<<<<
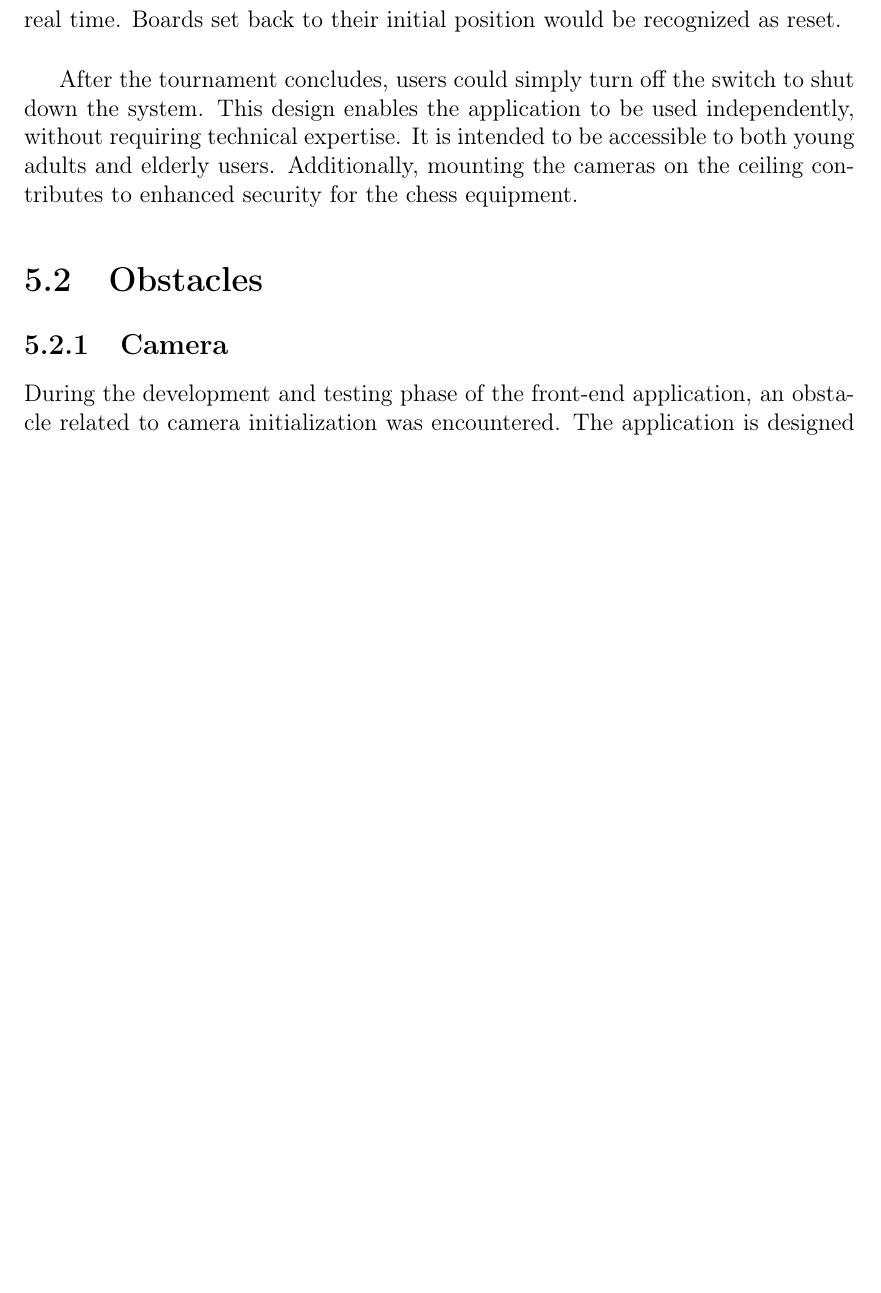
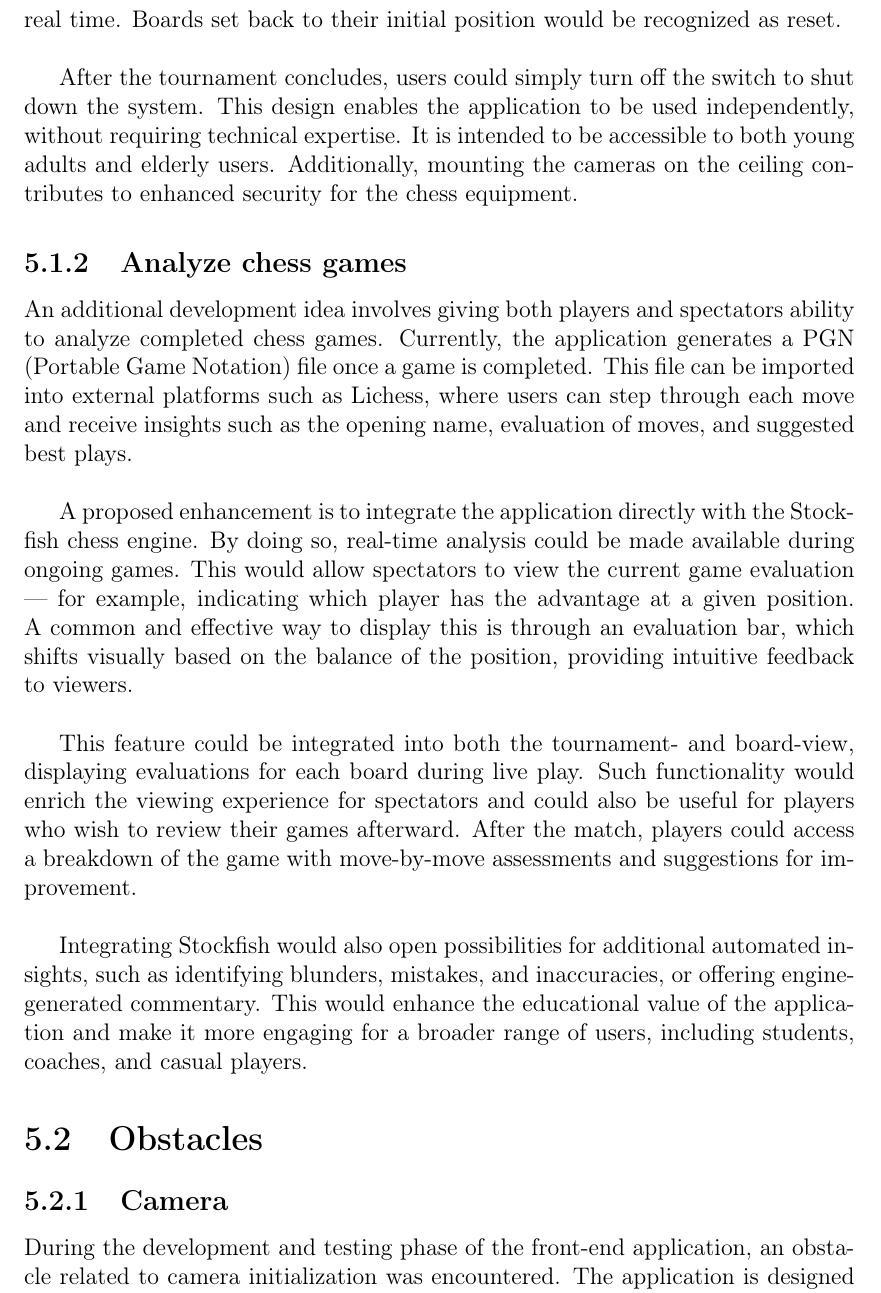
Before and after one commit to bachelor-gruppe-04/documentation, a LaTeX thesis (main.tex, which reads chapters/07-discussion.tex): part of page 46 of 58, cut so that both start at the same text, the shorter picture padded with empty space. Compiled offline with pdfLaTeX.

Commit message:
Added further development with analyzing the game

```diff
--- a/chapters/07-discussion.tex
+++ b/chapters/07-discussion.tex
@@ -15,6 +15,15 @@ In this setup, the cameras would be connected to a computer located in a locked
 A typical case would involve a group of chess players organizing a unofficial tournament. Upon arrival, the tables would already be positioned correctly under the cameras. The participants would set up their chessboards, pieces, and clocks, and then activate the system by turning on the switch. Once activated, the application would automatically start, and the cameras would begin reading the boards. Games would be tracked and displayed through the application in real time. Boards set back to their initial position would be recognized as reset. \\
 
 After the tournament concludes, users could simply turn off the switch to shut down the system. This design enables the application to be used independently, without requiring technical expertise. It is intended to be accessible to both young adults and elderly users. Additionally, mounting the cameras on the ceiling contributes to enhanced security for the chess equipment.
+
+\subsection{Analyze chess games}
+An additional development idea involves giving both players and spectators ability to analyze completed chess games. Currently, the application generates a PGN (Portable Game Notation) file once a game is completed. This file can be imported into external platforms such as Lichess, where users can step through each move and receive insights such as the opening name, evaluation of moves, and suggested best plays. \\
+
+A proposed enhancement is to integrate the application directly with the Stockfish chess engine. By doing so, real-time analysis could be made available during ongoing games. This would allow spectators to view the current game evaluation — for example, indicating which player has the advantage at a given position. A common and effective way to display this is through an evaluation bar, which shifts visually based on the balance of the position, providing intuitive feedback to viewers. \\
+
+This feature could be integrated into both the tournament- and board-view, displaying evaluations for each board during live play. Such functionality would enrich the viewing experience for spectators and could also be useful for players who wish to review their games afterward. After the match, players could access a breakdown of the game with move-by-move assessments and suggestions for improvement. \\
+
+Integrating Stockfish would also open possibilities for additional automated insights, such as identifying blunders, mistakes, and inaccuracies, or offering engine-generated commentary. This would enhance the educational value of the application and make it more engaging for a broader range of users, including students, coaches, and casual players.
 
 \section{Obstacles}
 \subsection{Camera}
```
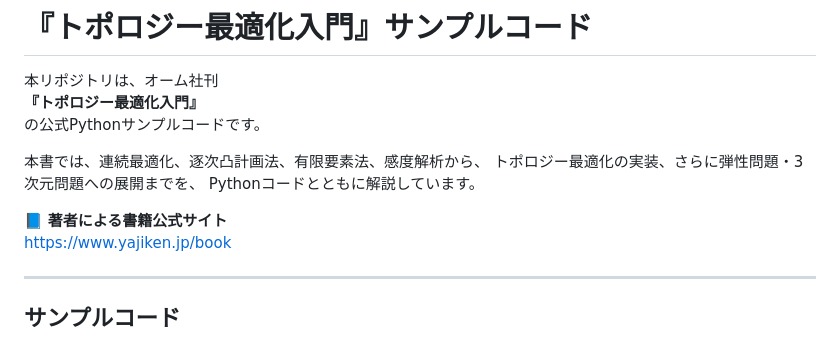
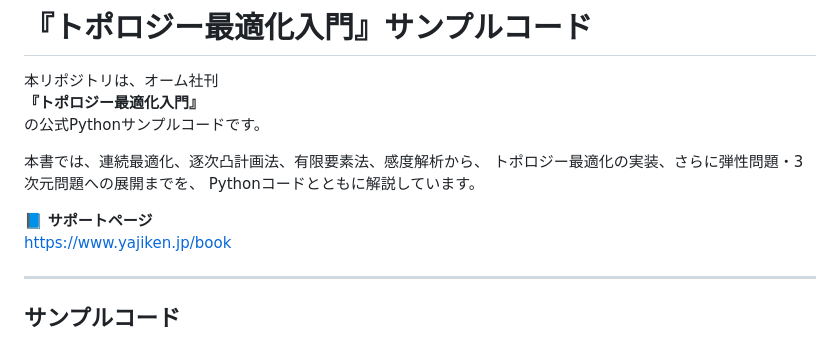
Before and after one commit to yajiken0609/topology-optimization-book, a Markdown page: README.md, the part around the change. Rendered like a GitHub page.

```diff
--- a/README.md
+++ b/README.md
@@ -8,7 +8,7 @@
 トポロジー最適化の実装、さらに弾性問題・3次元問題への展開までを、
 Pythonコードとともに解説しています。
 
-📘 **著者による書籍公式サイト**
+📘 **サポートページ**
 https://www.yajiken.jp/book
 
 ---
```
>>>>
# What you are asked to do
Reproduce the listing word for word and omit its pictures.

# Expected answer
Before and after one commit to bachelor-gruppe-04/documentation, a LaTeX thesis (main.tex, which reads chapters/07-discussion.tex): part of page 46 of 58, cut so that both start at the same text, the shorter picture padded with empty space. Compiled offline with pdfLaTeX.

Commit message:
Added further development with analyzing the game

```diff
--- a/chapters/07-discussion.tex
+++ b/chapters/07-discussion.tex
@@ -15,6 +15,15 @@ In this setup, the cameras would be connected to a computer located in a locked
 A typical case would involve a group of chess players organizing a unofficial tournament. Upon arrival, the tables would already be positioned correctly under the cameras. The participants would set up their chessboards, pieces, and clocks, and then activate the system by turning on the switch. Once activated, the application would automatically start, and the cameras would begin reading the boards. Games would be tracked and displayed through the application in real time. Boards set back to their initial position would be recognized as reset. \\
 
 After the tournament concludes, users could simply turn off the switch to shut down the system. This design enables the application to be used independently, without requiring technical expertise. It is intended to be accessible to both young adults and elderly users. Additionally, mounting the cameras on the ceiling contributes to enhanced security for the chess equipment.
+
+\subsection{Analyze chess games}
+An additional development idea involves giving both players and spectators ability to analyze completed chess games. Currently, the application generates a PGN (Portable Game Notation) file once a game is completed. This file can be imported into external platforms such as Lichess, where users can step through each move and receive insights such as the opening name, evaluation of moves, and suggested best plays. \\
+
+A proposed enhancement is to integrate the application directly with the Stockfish chess engine. By doing so, real-time analysis could be made available during ongoing games. This would allow spectators to view the current game evaluation — for example, indicating which player has the advantage at a given position. A common and effective way to display this is through an evaluation bar, which shifts visually based on the balance of the position, providing intuitive feedback to viewers. \\
+
+This feature could be integrated into both the tournament- and board-view, displaying evaluations for each board during live play. Such functionality would enrich the viewing experience for spectators and could also be useful for players who wish to review their games afterward. After the match, players could access a breakdown of the game with move-by-move assessments and suggestions for improvement. \\
+
+Integrating Stockfish would also open possibilities for additional automated insights, such as identifying blunders, mistakes, and inaccuracies, or offering engine-generated commentary. This would enhance the educational value of the application and make it more engaging for a broader range of users, including students, coaches, and casual players.
 
 \section{Obstacles}
 \subsection{Camera}
```
Before and after one commit to yajiken0609/topology-optimization-book, a Markdown page: README.md, the part around the change. Rendered like a GitHub page.

```diff
--- a/README.md
+++ b/README.md
@@ -8,7 +8,7 @@
 トポロジー最適化の実装、さらに弾性問題・3次元問題への展開までを、
 Pythonコードとともに解説しています。
 
-📘 **著者による書籍公式サイト**
+📘 **サポートページ**
 https://www.yajiken.jp/book
 
 ---
```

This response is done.